> _Exercise_:
Reproduce the entries that follow exactly, dropping each image.

★ ★ ★ ★

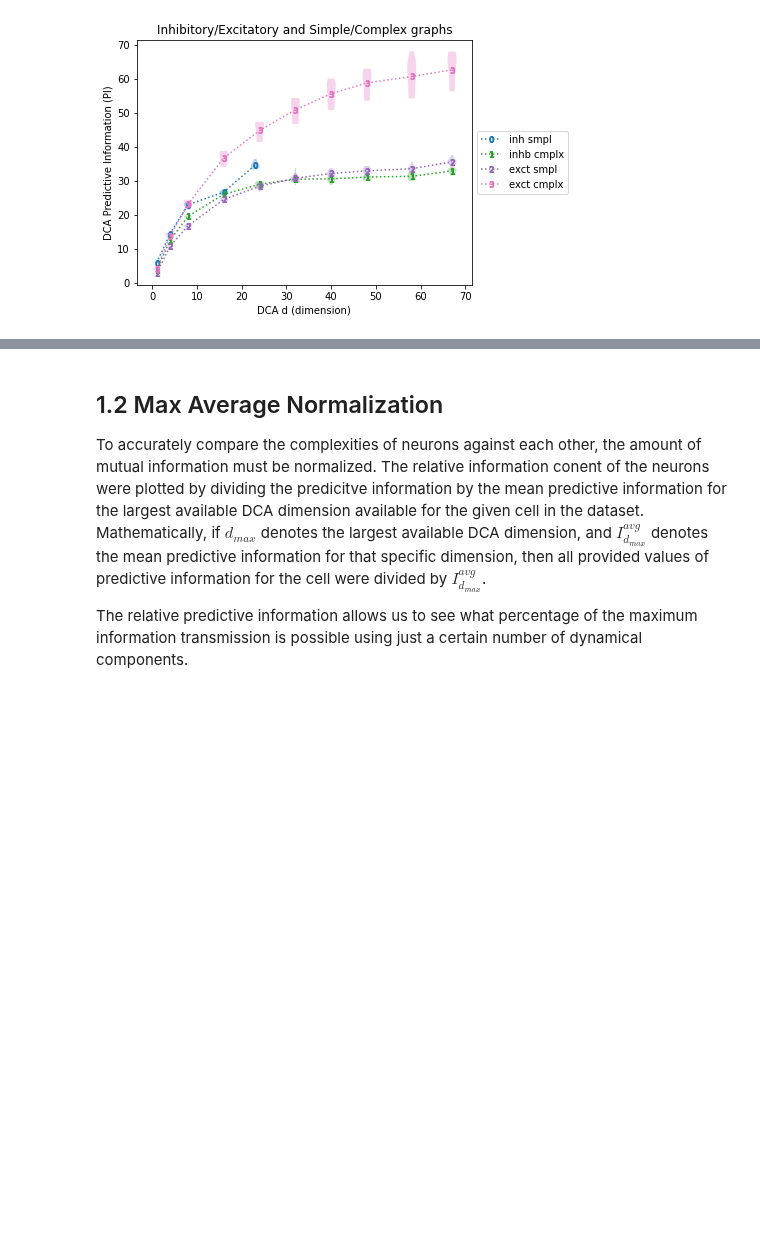
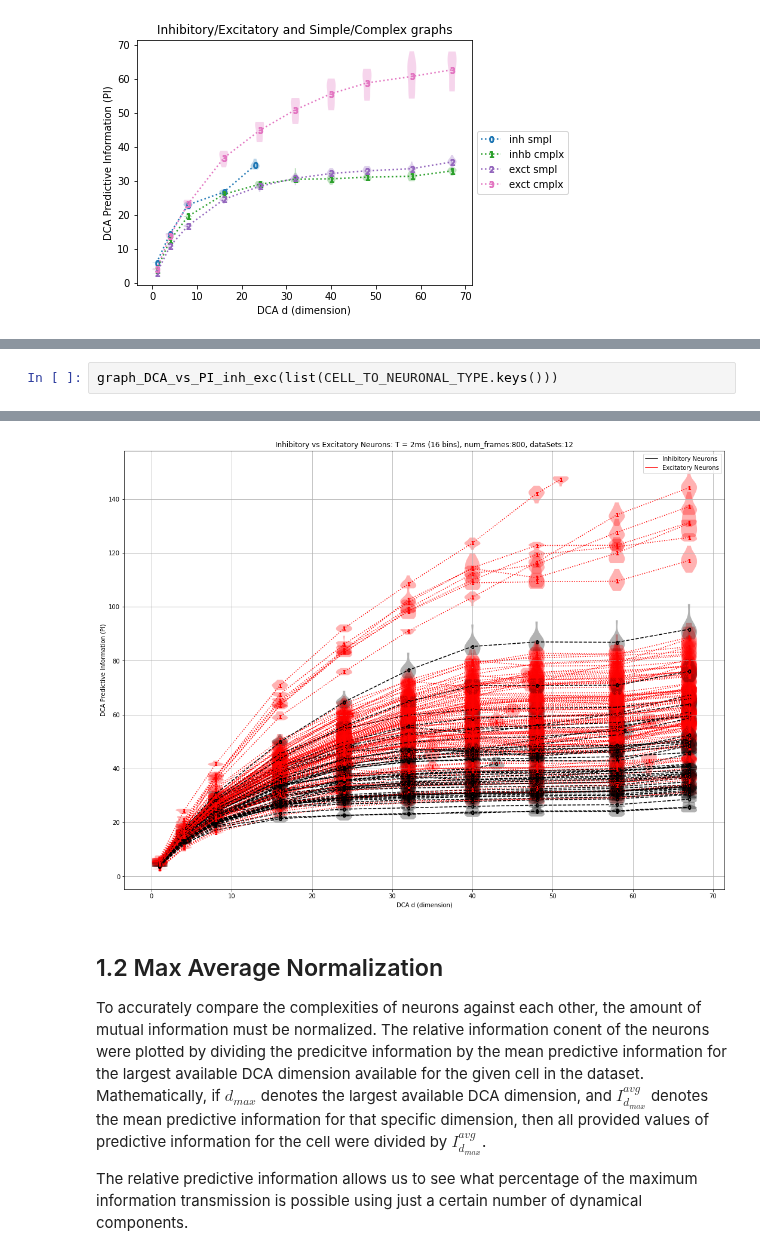
Before and after one commit to sushanthkumar2004/single-neuron-complexity, a Jupyter notebook: DCA_Graphs_and_Analysis.ipynb, the cells around one changed output, grey strips where cells are left out. Saved outputs shown, nothing was run; the diff lists cells and outputs as text; blank space fills up the shorter version.

```diff
--- a/DCA_Graphs_and_Analysis.ipynb
+++ b/DCA_Graphs_and_Analysis.ipynb
@@ -163,0 +231,3 @@ DCA_vs_PI_signal_type.show()
+# %%
+graph_DCA_vs_PI_inh_exc(list(CELL_TO_NEURONAL_TYPE.keys()))
+# %% [output]
@@ -164,3 +235,4 @@ DCA_vs_PI_signal_type.show()
+[figure, added]
 # %% [markdown]
 ## 1.2 Max Average Normalization
 
```
Also changed, not shown: parts of 10 cells of this notebook.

★ ★ ★ ★

> _Your solution_:
Before and after one commit to sushanthkumar2004/single-neuron-complexity, a Jupyter notebook: DCA_Graphs_and_Analysis.ipynb, the cells around one changed output, grey strips where cells are left out. Saved outputs shown, nothing was run; the diff lists cells and outputs as text; blank space fills up the shorter version.

```diff
--- a/DCA_Graphs_and_Analysis.ipynb
+++ b/DCA_Graphs_and_Analysis.ipynb
@@ -163,0 +231,3 @@ DCA_vs_PI_signal_type.show()
+# %%
+graph_DCA_vs_PI_inh_exc(list(CELL_TO_NEURONAL_TYPE.keys()))
+# %% [output]
@@ -164,3 +235,4 @@ DCA_vs_PI_signal_type.show()
+[figure, added]
 # %% [markdown]
 ## 1.2 Max Average Normalization
 
```
Also changed, not shown: parts of 10 cells of this notebook.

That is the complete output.